(The Center Square) - Unemployment claims in Colorado spiked by 127 percent, the highest increase in the country last week as the fallout continues from efforts to control the COVID-19 outbreak.
Over the course of the past four weeks, about 233,000 Coloradans have filed for unemployment.
The U.S. Department of Labor released numbers Thursday morning detailing unemployment for each state for the week ending April 11. Colorado residents filed 105,073 initial claims that week, up sharply from the previous week's 46,326 claims, a 127 percent increase.
Nationally, 5.24 million people filed initial unemployment claims for the week that ended April 11, bringing the four week total to 22 million claims filed.
"The advance seasonally adjusted insured unemployment rate was 8.2 percent for the week ending April 4, an increase of 3.1 percentage points from the previous week's unrevised rate," the release from the Department of Labor stated. "This marks the highest level of the seasonally adjusted insured unemployment rate in the history of the seasonally adjusted series.
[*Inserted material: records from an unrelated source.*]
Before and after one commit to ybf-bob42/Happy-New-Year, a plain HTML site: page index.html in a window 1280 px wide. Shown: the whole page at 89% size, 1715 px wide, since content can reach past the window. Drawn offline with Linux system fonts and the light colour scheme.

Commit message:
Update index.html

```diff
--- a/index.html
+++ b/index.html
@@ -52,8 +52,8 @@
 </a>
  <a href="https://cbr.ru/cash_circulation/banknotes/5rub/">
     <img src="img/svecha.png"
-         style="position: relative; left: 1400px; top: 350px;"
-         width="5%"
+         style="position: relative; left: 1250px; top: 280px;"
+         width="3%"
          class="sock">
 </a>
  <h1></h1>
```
The previous high was 7.0 percent in May of 1975."
Colorado Governor Jared Polis Wednesday said the next few days will be "critical" in the state's fight against coronavirus, also laying out his administration's approach for analyzing how measures to reduce the spread of the virus have progressed.
"We know, as we've presented in prior weeks, we need to achieve a high level of social distancing to be able to end these severe restrictions," he said Wednesday. "The next few days are going to be critical."
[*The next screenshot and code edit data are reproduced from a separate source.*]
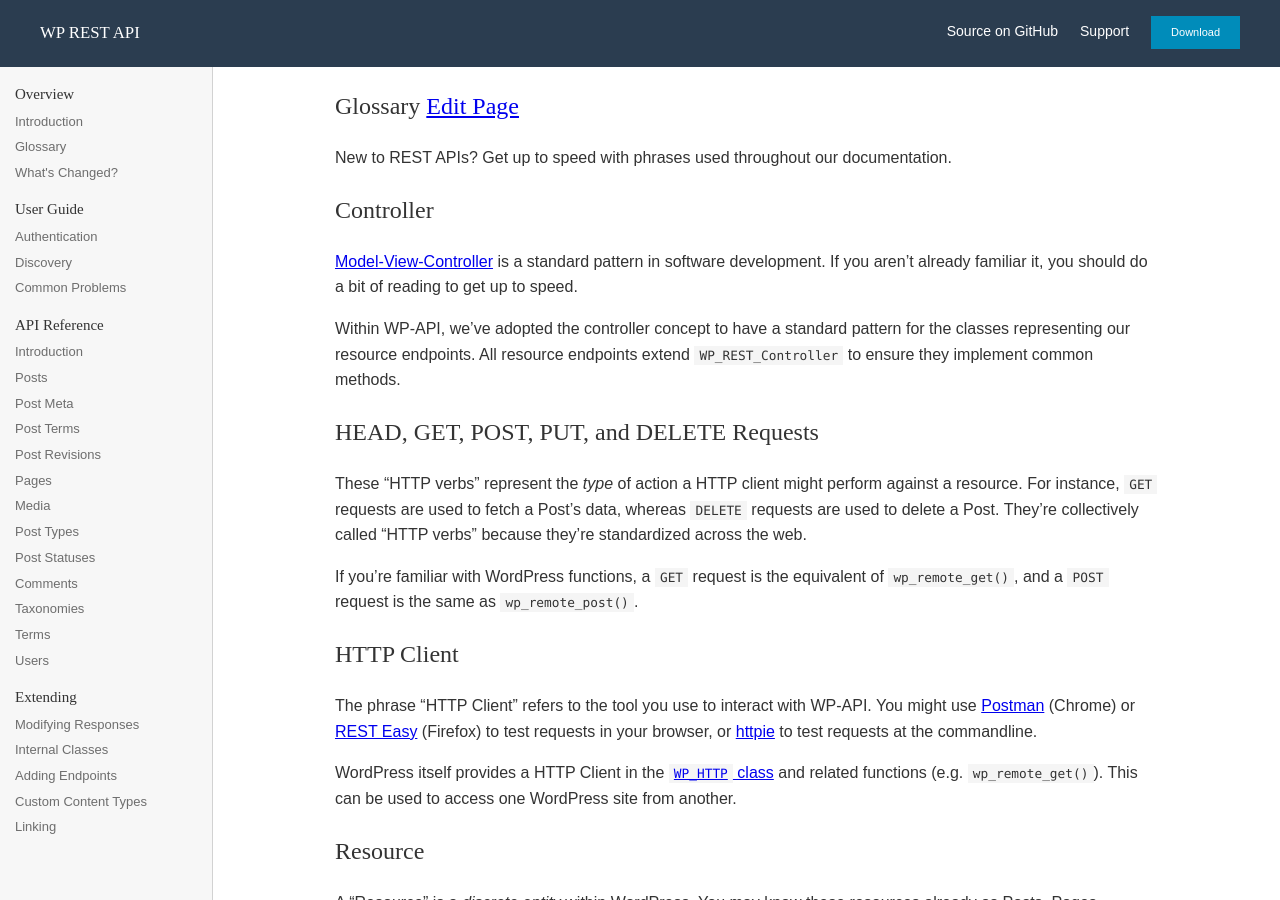
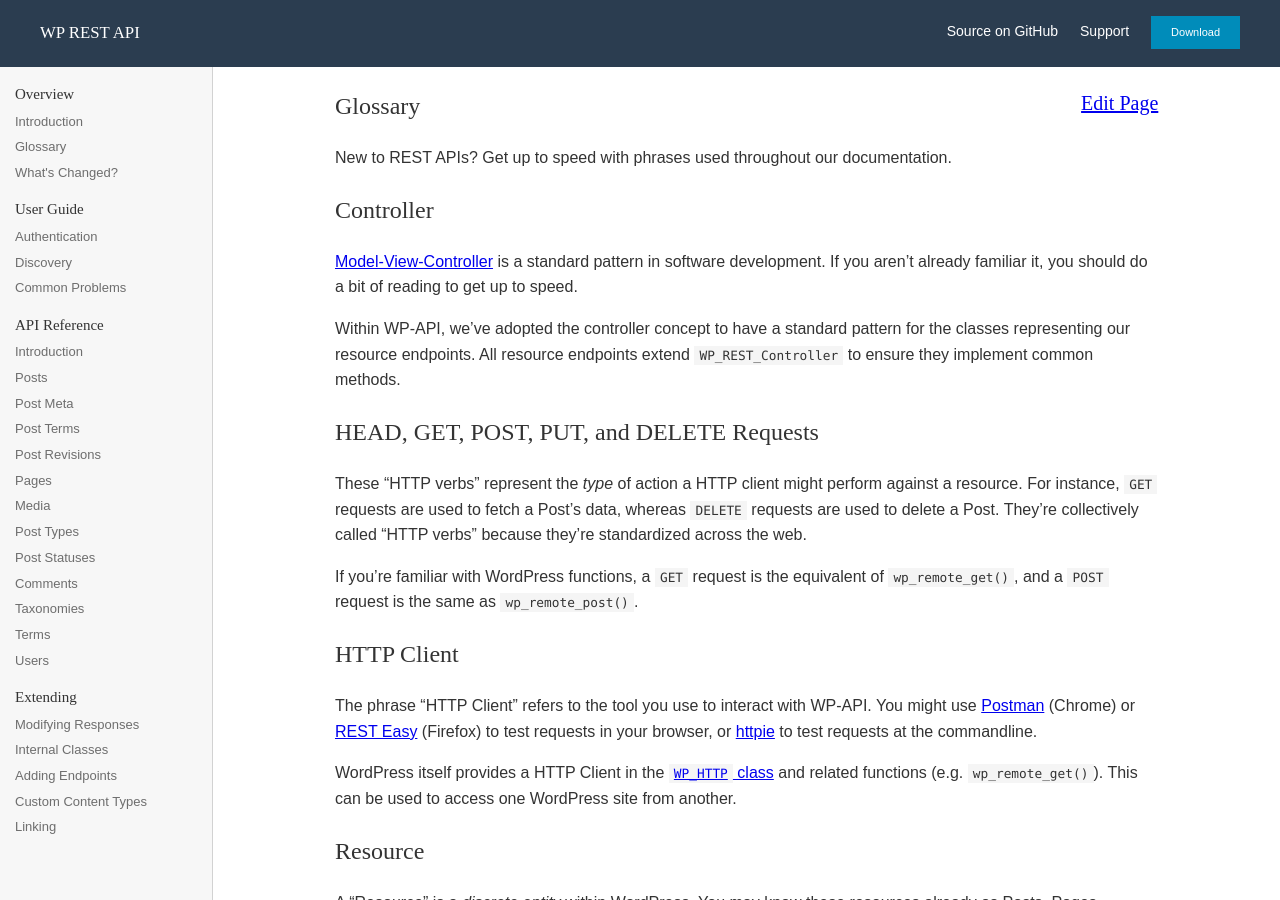
Before and after one commit to WP-API/docs-v2, a Jekyll site: the page built from glossary.md, in a window 1280 px wide and 900 px high. Built offline with Jekyll 4.4.1, drawn with Linux system fonts in a browser that asks for light colours; Markdown is read by kramdown in place of the engine named in the settings.

Commit message:
Make the edit button a bit more subtle

```diff
--- a/_layouts/default.html
+++ b/_layouts/default.html
@@ -25,7 +25,7 @@
 				<div class="background"><div class="primary"></div><div class="secondary"></div></div>
 			{% else %}
 				{% if page.include_title %}
-					<h1>{{ page.title }} <a href="https://github.com/WP-API/docs-v2/edit/gh-pages/{{page.path}}">Edit Page</a></h1>
+					<h1>{{ page.title }} <small style="float:right;"><a href="https://github.com/WP-API/docs-v2/edit/gh-pages/{{page.path}}">Edit Page</a></small></h1>
 				{% endif %}
 			{% endif %}
 
```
Polis added that easing social distancing requirements and reopening the state economy is "going to look more like a light dimmer, more gradual over time."
Colorado had 8,280 coronavirus cases and 357 deaths as of Wednesday evening.